:: DATA ::

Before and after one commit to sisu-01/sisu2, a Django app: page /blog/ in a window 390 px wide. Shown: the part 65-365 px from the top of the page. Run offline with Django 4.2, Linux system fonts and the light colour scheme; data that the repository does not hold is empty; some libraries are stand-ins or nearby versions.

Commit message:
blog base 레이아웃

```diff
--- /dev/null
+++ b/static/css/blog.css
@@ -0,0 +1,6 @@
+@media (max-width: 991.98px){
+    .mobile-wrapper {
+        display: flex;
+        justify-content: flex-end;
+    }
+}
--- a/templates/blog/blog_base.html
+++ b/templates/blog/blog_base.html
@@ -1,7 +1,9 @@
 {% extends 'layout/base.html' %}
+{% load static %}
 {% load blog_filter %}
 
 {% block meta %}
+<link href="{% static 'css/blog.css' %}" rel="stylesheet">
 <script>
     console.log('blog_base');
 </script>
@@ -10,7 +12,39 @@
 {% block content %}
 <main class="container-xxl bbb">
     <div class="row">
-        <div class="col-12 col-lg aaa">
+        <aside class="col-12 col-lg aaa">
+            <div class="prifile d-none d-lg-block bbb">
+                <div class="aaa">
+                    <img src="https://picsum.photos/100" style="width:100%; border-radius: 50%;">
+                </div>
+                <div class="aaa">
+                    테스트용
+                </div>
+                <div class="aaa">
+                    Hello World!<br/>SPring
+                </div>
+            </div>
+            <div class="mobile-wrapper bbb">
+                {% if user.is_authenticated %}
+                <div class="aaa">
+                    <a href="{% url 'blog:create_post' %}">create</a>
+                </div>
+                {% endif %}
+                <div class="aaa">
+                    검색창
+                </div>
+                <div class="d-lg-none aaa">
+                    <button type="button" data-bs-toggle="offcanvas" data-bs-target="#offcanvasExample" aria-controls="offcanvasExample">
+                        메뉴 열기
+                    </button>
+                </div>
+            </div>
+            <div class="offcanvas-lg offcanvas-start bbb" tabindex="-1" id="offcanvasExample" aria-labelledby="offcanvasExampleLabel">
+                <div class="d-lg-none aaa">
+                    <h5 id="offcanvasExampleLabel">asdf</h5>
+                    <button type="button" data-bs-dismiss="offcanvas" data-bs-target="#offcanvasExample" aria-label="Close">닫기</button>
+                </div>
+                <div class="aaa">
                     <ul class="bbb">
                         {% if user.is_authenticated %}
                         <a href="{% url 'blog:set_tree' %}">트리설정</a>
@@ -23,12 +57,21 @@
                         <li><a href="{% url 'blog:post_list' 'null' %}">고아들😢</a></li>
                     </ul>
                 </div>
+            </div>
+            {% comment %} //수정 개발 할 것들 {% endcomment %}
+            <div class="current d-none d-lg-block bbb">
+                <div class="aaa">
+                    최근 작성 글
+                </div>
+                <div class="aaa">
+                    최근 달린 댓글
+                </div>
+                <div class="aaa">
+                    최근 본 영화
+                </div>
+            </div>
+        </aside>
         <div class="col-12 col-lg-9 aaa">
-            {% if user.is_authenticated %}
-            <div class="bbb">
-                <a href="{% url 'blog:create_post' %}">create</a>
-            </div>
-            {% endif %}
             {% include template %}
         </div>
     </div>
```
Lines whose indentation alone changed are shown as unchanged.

:::

• ASSIGNED TASK
Your whole answer should be one number, the count of lines in the records that hold "none".

• SOLUTION FOR THIS TASK
4